| Your instructions |
Filter the entries below, keeping only lines with the word "主要负责完成".
##### Extracted entries #####
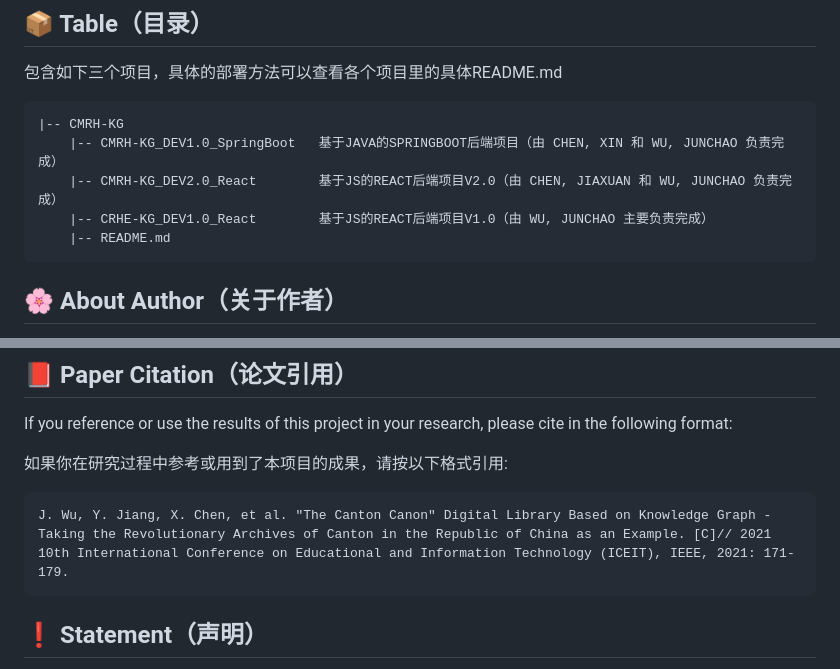
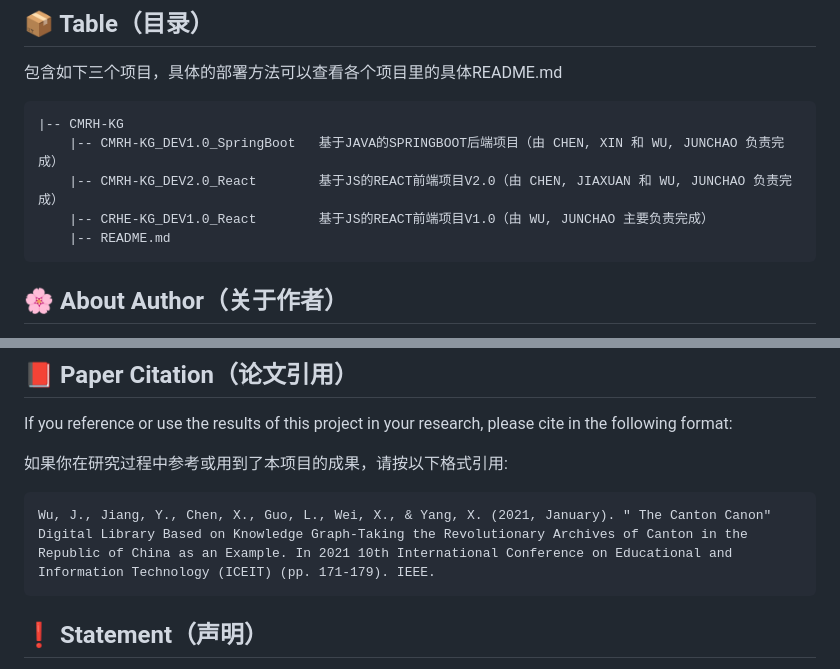
Before and after one commit to junchaoIU/CMRH-KG, a Markdown page: README.md, 2 parts joined by grey strips. GitHub-like rendering.

````diff
--- a/README.md
+++ b/README.md
@@ -52,8 +52,8 @@ This system is implemented by the SpringBoot + React technology stack with the f
 ```shell
 |-- CMRH-KG
     |-- CMRH-KG_DEV1.0_SpringBoot   基于JAVA的SPRINGBOOT后端项目（由 CHEN, XIN 和 WU, JUNCHAO 负责完成）
-    |-- CMRH-KG_DEV2.0_React        基于JS的REACT后端项目V2.0（由 CHEN, JIAXUAN 和 WU, JUNCHAO 负责完成）
-    |-- CRHE-KG_DEV1.0_React        基于JS的REACT后端项目V1.0（由 WU, JUNCHAO 主要负责完成）
+    |-- CMRH-KG_DEV2.0_React        基于JS的REACT前端项目V2.0（由 CHEN, JIAXUAN 和 WU, JUNCHAO 负责完成）
+    |-- CRHE-KG_DEV1.0_React        基于JS的REACT前端项目V1.0（由 WU, JUNCHAO 主要负责完成）
     |-- README.md
 ```
 
@@ -72,7 +72,7 @@ If you reference or use the results of this project in your research, please cit
 如果你在研究过程中参考或用到了本项目的成果，请按以下格式引用:
 
 ```
-J. Wu, Y. Jiang, X. Chen, et al. "The Canton Canon" Digital Library Based on Knowledge Graph - Taking the Revolutionary Archives of Canton in the Republic of China as an Example. [C]// 2021 10th International Conference on Educational and Information Technology (ICEIT), IEEE, 2021: 171-179.
+Wu, J., Jiang, Y., Chen, X., Guo, L., Wei, X., & Yang, X. (2021, January). " The Canton Canon" Digital Library Based on Knowledge Graph-Taking the Revolutionary Archives of Canton in the Republic of China as an Example. In 2021 10th International Conference on Educational and Information Technology (ICEIT) (pp. 171-179). IEEE.
 ```
 
 ## ❗ Statement（声明）
````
#####
| Solved problem |
-    |-- CRHE-KG_DEV1.0_React        基于JS的REACT后端项目V1.0（由 WU, JUNCHAO 主要负责完成）
+    |-- CRHE-KG_DEV1.0_React        基于JS的REACT前端项目V1.0（由 WU, JUNCHAO 主要负责完成）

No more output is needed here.